- **Assigned task**
In the listing that follows, find the lines with the string "blog" and report how many there are, without commentary.

*** Input ***

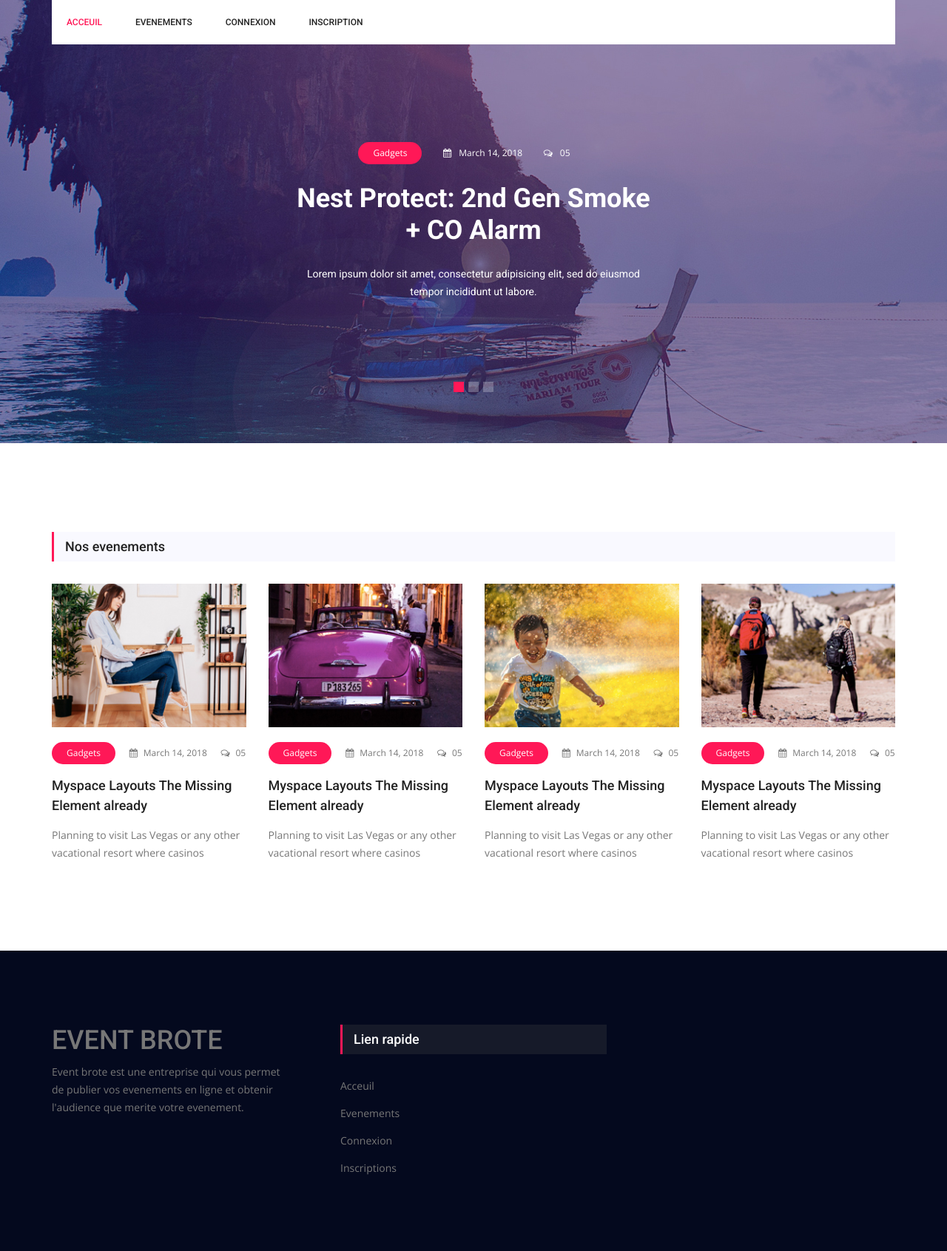
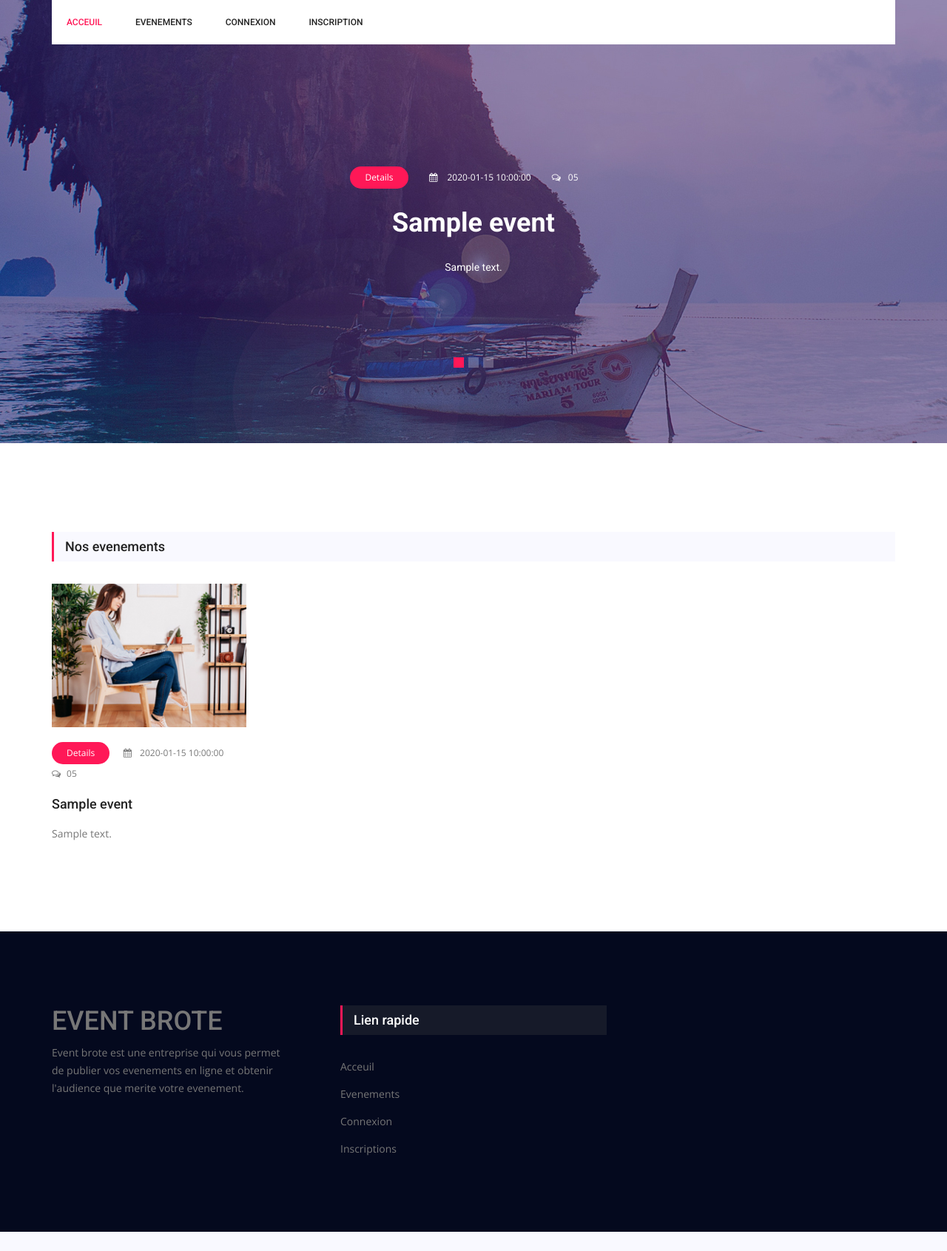
Before and after one commit to hadpro24/php-event, a PHP site: page / in a window 1280 px wide. Shown: the part 51-1742 px from the top of the page at 74% size. After the commit the page ends 1716 px from the top, so only its background shows below. Run offline with PHP 8.4, Linux system fonts and the light colour scheme; tables that the repository leaves empty or names only in its code hold one stand-in row (values such as "Sample post").

Commit message:
lister les events

```diff
--- a/index.php
+++ b/index.php
@@ -1,6 +1,17 @@
 <?php
 
 include_once('config/database.php'); //connexion à la base de donnée
+
+$query = $db->query("SELECT * FROM event");
+$data = $query->fetchAll(PDO::FETCH_OBJ);
+
+// couroussel event display
+$query = $db->query("SELECT * FROM event");
+$data_c = $query->fetchAll();
+// $data_carrousel = array_rand($data_c, 3);
+// var_dump($data_c[$data_carrousel[0]]);
+// die();
+
 include_once('template/index.view.php');
 
 // la page d'acceuil
--- a/profile.php
+++ b/profile.php
@@ -24,14 +24,14 @@ if(isset($_POST['register']))
         if(count($errors) == 0)
         {
             //il n'a pas d'erreur alors on enregistre les infos
-            $q = $db->prepare("INSERT INTO event(id_users, title, contenu, date_event, adresse_event)
-                        VALUES(:id_users, :titre, :contenu, :date_event, :adresse_event)");
+            $q = $db->prepare("INSERT INTO event(id_users, title, contenu, date_event, adresse_event, created_at)
+                        VALUES(:id_users, :titre, :contenu, :date_event, :adresse_event, NOW())");
             $q->execute([
                 'id_users' => $_SESSION['user_id'],
                 'titre' => $title,
                 'contenu' => $content,
                 'date_event' => $date,
-                'adresse_event' => $adresse
+                'adresse_event' => $adresse,
             ]);
             $success = "Votre evenement a été crée avec succès.";
         }
--- a/template/index.view.php
+++ b/template/index.view.php
@@ -11,39 +11,24 @@
 							<li data-target="#carouselExampleIndicators" data-slide-to="2"></li>
 						</ol>
 						<div class="carousel-inner">
-							<div class="carousel-item active">
+                            <?php foreach($data_c as $key =>$dt_c): ?>
+                                <div class="carousel-item
+                                    <?php if($key == 0): ?>active<?php endif; ?>">
                                     <div class="banner_content text-center">
                                         <div class="date">
-										<a class="gad_btn" href="#">Gadgets</a>
-										<a href="#"><i class="fa fa-calendar" aria-hidden="true"></i>March 14, 2018</a>
+                                            <a class="gad_btn"
+                                               href="event.php?id=<?= $dt_c['id'] ?>/detail">Details</a>
+                                            <a href="#"><i class="fa fa-calendar" aria-hidden="true"></i>
+                                               <?= $dt_c['date_event'] ?>
+                                            </a>
                                             <a href="#"><i class="fa fa-comments-o" aria-hidden="true"></i>05</a>
                                         </div>
-									<h3>Nest Protect: 2nd Gen Smoke + CO Alarm</h3>
-									<p>Lorem ipsum dolor sit amet, consectetur adipisicing elit, sed do eiusmod tempor incididunt ut labore.</p>
+                                        <h3><?= $dt_c['title'] ?></h3>
+                                        <p><?= $dt_c['contenu'] ?></p>
                                     </div>
                                 </div>
-							<div class="carousel-item">
-								<div class="banner_content text-center">
-									<div class="date">
-										<a class="gad_btn" href="#">Gadgets</a>
-										<a href="#"><i class="fa fa-calendar" aria-hidden="true"></i>March 14, 2018</a>
-										<a href="#"><i class="fa fa-comments-o" aria-hidden="true"></i>05</a>
-									</div>
-									<h3>Nest Protect: 2nd Gen Smoke + CO Alarm</h3>
-									<p>Lorem ipsum dolor sit amet, consectetur adipisicing elit, sed do eiusmod tempor incididunt ut labore.</p>
-								</div>
-							</div>
-							<div class="carousel-item">
-								<div class="banner_content text-center">
-									<div class="date">
-										<a class="gad_btn" href="#">Gadgets</a>
-										<a href="#"><i class="fa fa-calendar" aria-hidden="true"></i>March 14, 2018</a>
-										<a href="#"><i class="fa fa-comments-o" aria-hidden="true"></i>05</a>
-									</div>
-									<h3>Nest Protect: 2nd Gen Smoke + CO Alarm</h3>
-									<p>Lorem ipsum dolor sit amet, consectetur adipisicing elit, sed do eiusmod tempor incididunt ut labore.</p>
-								</div>
-							</div>
+                            <?php endforeach; ?>
+
 						</div>
 					</div>
 				</div>
@@ -58,62 +43,24 @@
         			<h2>Nos evenements</h2>
         		</div>
         		<div class="row choice_inner">
+                    <?php foreach($data as $dt): ?>
                         <div class="col-lg-3 col-md-6">
                             <div class="choice_item">
                                 <img class="img-fluid" src="img/blog/choice/choice-1.jpg" alt="">
                                 <div class="choice_text">
                                     <div class="date">
-        							<a class="gad_btn" href="#">Gadgets</a>
-									<a href="#"><i class="fa fa-calendar" aria-hidden="true"></i>March 14, 2018</a>
+                                        <a class="gad_btn" href="event.php?id=<?= $dt->id ?>/detail">Details</a>
+                                        <a href="#"><i class="fa fa-calendar" aria-hidden="true"></i>
+                                            <?= $dt->date_event ?>
+                                        </a>
                                         <a href="#"><i class="fa fa-comments-o" aria-hidden="true"></i>05</a>
                                     </div>
-        						<a href="news-details.html"><h4>Myspace Layouts The Missing Element already</h4></a>
-        						<p>Planning to visit Las Vegas or any other vacational resort where casinos</p>
+                                    <a href="event.php?id=<?= $dt->id ?>/detail"><h4> <?= $dt->title ?></h4></a>
+                                    <p><?= $dt->contenu ?></p>
                                 </div>
                             </div>
                         </div>
-        			<div class="col-lg-3 col-md-6">
-        				<div class="choice_item">
-        					<img class="img-fluid" src="img/blog/choice/choice-2.jpg" alt="">
-        					<div class="choice_text">
-        						<div class="date">
-        							<a class="gad_btn" href="#">Gadgets</a>
-									<a href="#"><i class="fa fa-calendar" aria-hidden="true"></i>March 14, 2018</a>
-									<a href="#"><i class="fa fa-comments-o" aria-hidden="true"></i>05</a>
-        						</div>
-        						<a href="news-details.html"><h4>Myspace Layouts The Missing Element already</h4></a>
-        						<p>Planning to visit Las Vegas or any other vacational resort where casinos</p>
-        					</div>
-        				</div>
-        			</div>
-        			<div class="col-lg-3 col-md-6">
-        				<div class="choice_item">
-        					<img class="img-fluid" src="img/blog/choice/choice-3.jpg" alt="">
-        					<div class="choice_text">
-        						<div class="date">
-        							<a class="gad_btn" href="#">Gadgets</a>
-									<a href="#"><i class="fa fa-calendar" aria-hidden="true"></i>March 14, 2018</a>
-									<a href="#"><i class="fa fa-comments-o" aria-hidden="true"></i>05</a>
-        						</div>
-        						<a href="news-details.html"><h4>Myspace Layouts The Missing Element already</h4></a>
-        						<p>Planning to visit Las Vegas or any other vacational resort where casinos</p>
-        					</div>
-        				</div>
-        			</div>
-        			<div class="col-lg-3 col-md-6">
-        				<div class="choice_item">
-        					<img class="img-fluid" src="img/blog/choice/choice-4.jpg" alt="">
-        					<div class="choice_text">
-        						<div class="date">
-        							<a class="gad_btn" href="#">Gadgets</a>
-									<a href="#"><i class="fa fa-calendar" aria-hidden="true"></i>March 14, 2018</a>
-									<a href="#"><i class="fa fa-comments-o" aria-hidden="true"></i>05</a>
-        						</div>
-        						<a href="news-details.html"><h4>Myspace Layouts The Missing Element already</h4></a>
-        						<p>Planning to visit Las Vegas or any other vacational resort where casinos</p>
-        					</div>
-        				</div>
-        			</div>
+                    <?php endforeach; ?>
         		</div>
         	</div>
         </section>
```
Also changed, not shown: event.php (added, +84 -0 lines), eventprofile.php (added, +19 -0 lines), events.php (added, +10 -0 lines), static/css/main.css (+55 -0 lines), template/_partials/_footer_profile.php (+4 -4 lines), template/_partials/_header_profile.php (+5 -4 lines), template/event.view.php (added, +57 -0 lines), template/event_profile.view.php (added, +40 -0 lines), template/events.view.php (added, +38 -0 lines), template/profile.view.php (indentation only). Lines whose indentation alone changed are shown as unchanged.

*** End of Input ***

- **Task output**
4